BANGKOK, THAILAND — Thailand’s outgoing prime minister Prayut Chan-o-Cha announced his retirement from politics Tuesday but will remain as PM until the formation of a new government.
A long-running fixture in Thai politics, the army chief seized power in a 2014 coup before cementing his control in highly controversial 2019 elections.
His decision comes just days before a key vote in the Thai parliament that could see the next prime minister elected, following a May election when voters emphatically rejected army-backed parties.
“From now on, I quit politics by resigning as a member of the UTN party,” he said in a statement posted on the United Thai Nation (UTN) party’s official Facebook page.
The party — which Prayut joined only weeks before the elections — failed to gain traction with voters, coming in a distant fifth place behind opposition parties Move Forward and Pheu Thai.
The opposition groups were galvanised by a wave of support across the country, as voters rejected a near-decade of army-backed rule and voted for reform.
In his statement, Prayut urged members of UTN to protect “the institutions of nation, religion, and monarchy” — a reference to the previously untouchable three pillars of Thai society.

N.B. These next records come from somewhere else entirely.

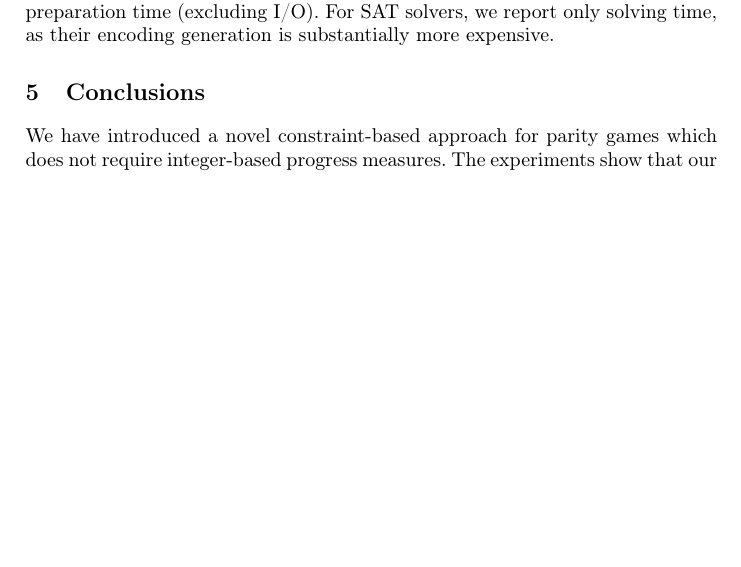
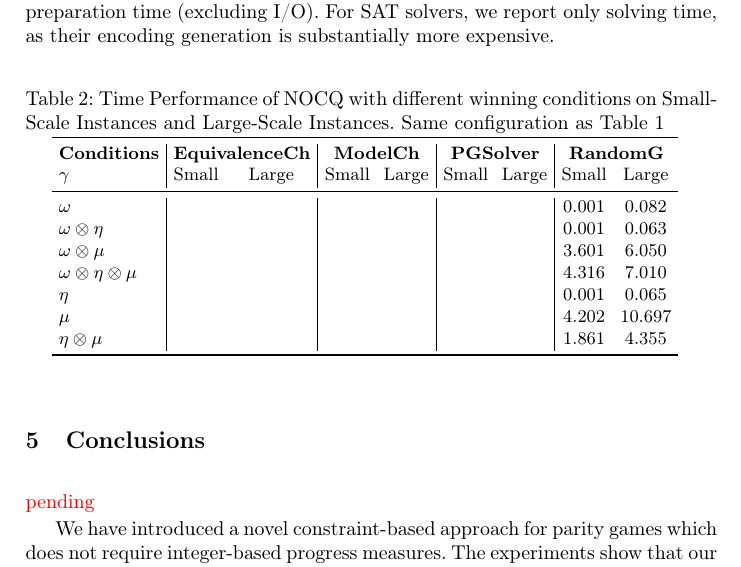
Before and after one commit to GonzaloHernandez/latex, a LaTeX thesis (Paper2026 - CAV/paper.tex): part of page 11 of 13, cut so that both start at the same text, the shorter picture padded with empty space. Compiled offline with pdfLaTeX.

Commit message:
Submitted to overleaf

```diff
--- a/Paper2026 - CAV/paper.tex
+++ b/Paper2026 - CAV/paper.tex
@@ -456,8 +456,35 @@ Table \ref{tab:paritygames} presents a consolidated performance comparison. On s
 
 Runtime metrics for NOCQ and ZRA include solver execution and internal preparation time (excluding I/O). For SAT solvers, we report only solving time, as their encoding generation is substantially more expensive.
 
+\begin{table}[ht]
+\centering
+\caption{Time Performance of NOCQ with different winning conditions on Small-Scale Instances and Large-Scale Instances. Same configuration as Table \ref{tab:paritygames}}
+\label{tab:combined_benchmarks}
+\setlength{\tabcolsep}{1.2mm}
+{\small
+\begin{tabular}{l|cc|cc|cc|cc}
+\toprule
+\textbf{Conditions} & \multicolumn{2}{c|}{\textbf{EquivalenceCh}} & \multicolumn{2}{c|}{\textbf{ModelCh}} & \multicolumn{2}{c|}{\textbf{PGSolver}} & \multicolumn{2}{c}{\textbf{RandomG}} \\
+$\gamma$ & Small & Large & Small & Large & Small & Large & Small & Large \\
+\midrule
+\textbf{$\omega$}                           &  &  &  &  &  &  & 0.001 &  0.082 \\
+\textbf{$\omega \otimes \eta$}              &  &  &  &  &  &  & 0.001 &  0.063 \\
+\textbf{$\omega \otimes \mu$}               &  &  &  &  &  &  & 3.601 &  6.050 \\
+\textbf{$\omega \otimes \eta \otimes \mu$}  &  &  &  &  &  &  & 4.316 &  7.010 \\
+\textbf{$\eta$}                             &  &  &  &  &  &  & 0.001 &  0.065 \\
+\textbf{$\mu$}                              &  &  &  &  &  &  & 4.202 & 10.697 \\
+\textbf{$\eta \otimes \mu$}                 &  &  &  &  &  &  & 1.861 &  4.355 \\
+\bottomrule
+\end{tabular}
+}
+\label{tab:quantitativeparitygames}
+\end{table}
+
 
 \section{Conclusions}
+\textcolor{red}{pending}
+
+
 We have introduced a novel constraint-based approach for parity games which does not require integer-based progress measures. The experiments show that our method significantly outperforms existing constraint-based approaches reducing runtime significantly, and improving on memory consumption by over 95\% on large instances, achieving much better results in performance (time and space) compared to previous work, and is competitive against non-CP-based solvers.
 
 Our key innovation, replacing a SAT encoding with a global constraint, not only improves performance but also provides a flexible framework that can be easily extended to accommodate additional constraints, and therefore more complex requirements.  In this paper, we have shown that these improvements can enable practical verification of large-scale systems while maintaining the modularity and expressiveness of CP-based methods using a modern technology.
```
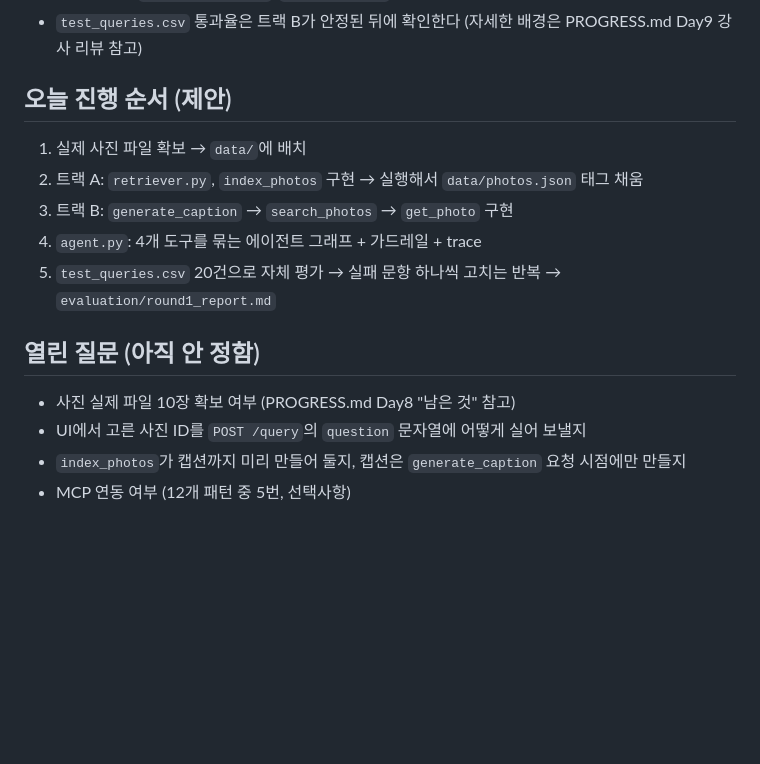
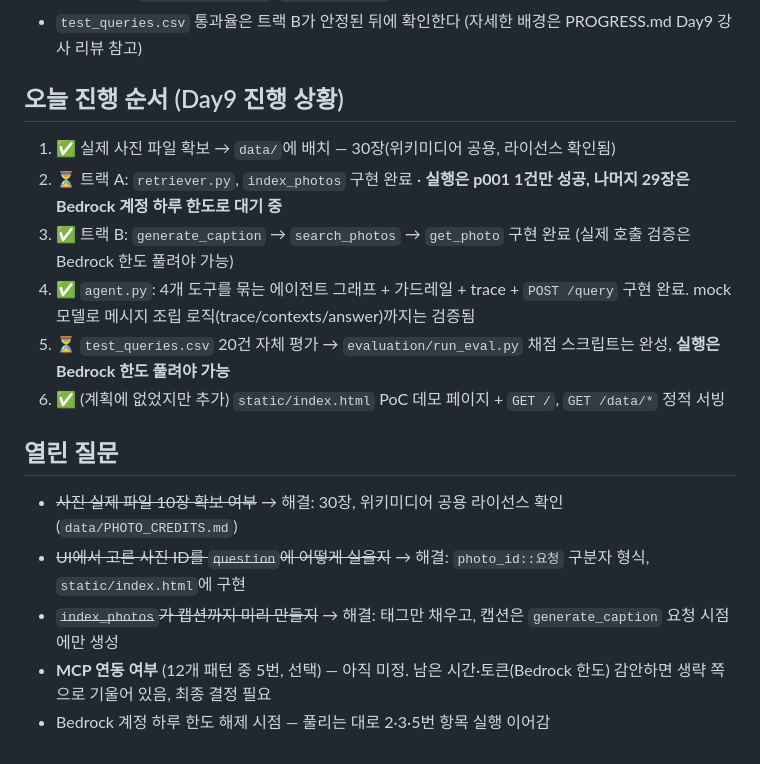
Before and after one commit to newbieski/chalkak-ilsang, a Markdown page: DEVPLAN.md, the part around the change. GitHub-like rendering; blank space fills up the shorter version.

Commit message:
DEVPLAN·MINIPJT 체크리스트를 실제 진행 상황에 맞게 갱신
Day9 구현은 끝났지만 Bedrock 계정 하루 한도로 실행 검증이 막혀 있는
상태를 문서에 반영. 열린 질문 3개(사진 확보, photo_id 전달 방식,
캡션 생성 시점)는 해결된 것으로 표시.

Co-Authored-By: Claude Sonnet 5 <noreply@anthropic.com>

```diff
--- a/DEVPLAN.md
+++ b/DEVPLAN.md
@@ -25,15 +25,17 @@
 - 대신 트랙 B(`generate_caption`, `search_photos`)를 안정화하는 데 더 공을 들인다
 - `test_queries.csv` 통과율은 트랙 B가 안정된 뒤에 확인한다 (자세한 배경은 PROGRESS.md Day9 강사 리뷰 참고)
 
-## 오늘 진행 순서 (제안)
-1. 실제 사진 파일 확보 → `data/`에 배치
-2. 트랙 A: `retriever.py`, `index_photos` 구현 → 실행해서 `data/photos.json` 태그 채움
-3. 트랙 B: `generate_caption` → `search_photos` → `get_photo` 구현
-4. `agent.py`: 4개 도구를 묶는 에이전트 그래프 + 가드레일 + trace
-5. `test_queries.csv` 20건으로 자체 평가 → 실패 문항 하나씩 고치는 반복 → `evaluation/round1_report.md`
+## 오늘 진행 순서 (Day9 진행 상황)
+1. ✅ 실제 사진 파일 확보 → `data/`에 배치 — 30장(위키미디어 공용, 라이선스 확인됨)
+2. ⏳ 트랙 A: `retriever.py`, `index_photos` 구현 완료 · **실행은 p001 1건만 성공, 나머지 29장은 Bedrock 계정 하루 한도로 대기 중**
+3. ✅ 트랙 B: `generate_caption` → `search_photos` → `get_photo` 구현 완료 (실제 호출 검증은 Bedrock 한도 풀려야 가능)
+4. ✅ `agent.py`: 4개 도구를 묶는 에이전트 그래프 + 가드레일 + trace + `POST /query` 구현 완료. mock 모델로 메시지 조립 로직(trace/contexts/answer)까지는 검증됨
+5. ⏳ `test_queries.csv` 20건 자체 평가 → `evaluation/run_eval.py` 채점 스크립트는 완성, **실행은 Bedrock 한도 풀려야 가능**
+6. ✅ (계획에 없었지만 추가) `static/index.html` PoC 데모 페이지 + `GET /`, `GET /data/*` 정적 서빙
 
-## 열린 질문 (아직 안 정함)
-- 사진 실제 파일 10장 확보 여부 (PROGRESS.md Day8 "남은 것" 참고)
-- UI에서 고른 사진 ID를 `POST /query`의 `question` 문자열에 어떻게 실어 보낼지
-- `index_photos`가 캡션까지 미리 만들어 둘지, 캡션은 `generate_caption` 요청 시점에만 만들지
-- MCP 연동 여부 (12개 패턴 중 5번, 선택사항)
+## 열린 질문
+- ~~사진 실제 파일 10장 확보 여부~~ → 해결: 30장, 위키미디어 공용 라이선스 확인(`data/PHOTO_CREDITS.md`)
+- ~~UI에서 고른 사진 ID를 `question`에 어떻게 실을지~~ → 해결: `photo_id::요청` 구분자 형식, `static/index.html`에 구현
+- ~~`index_photos`가 캡션까지 미리 만들지~~ → 해결: 태그만 채우고, 캡션은 `generate_caption` 요청 시점에만 생성
+- **MCP 연동 여부** (12개 패턴 중 5번, 선택) — 아직 미정. 남은 시간·토큰(Bedrock 한도) 감안하면 생략 쪽으로 기울어 있음, 최종 결정 필요
+- Bedrock 계정 하루 한도 해제 시점 — 풀리는 대로 2·3·5번 항목 실행 이어감
```
Also changed, not shown: MINIPJT.md (+4 -4 lines).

He will remain as caretaker PM until the formation of a new government.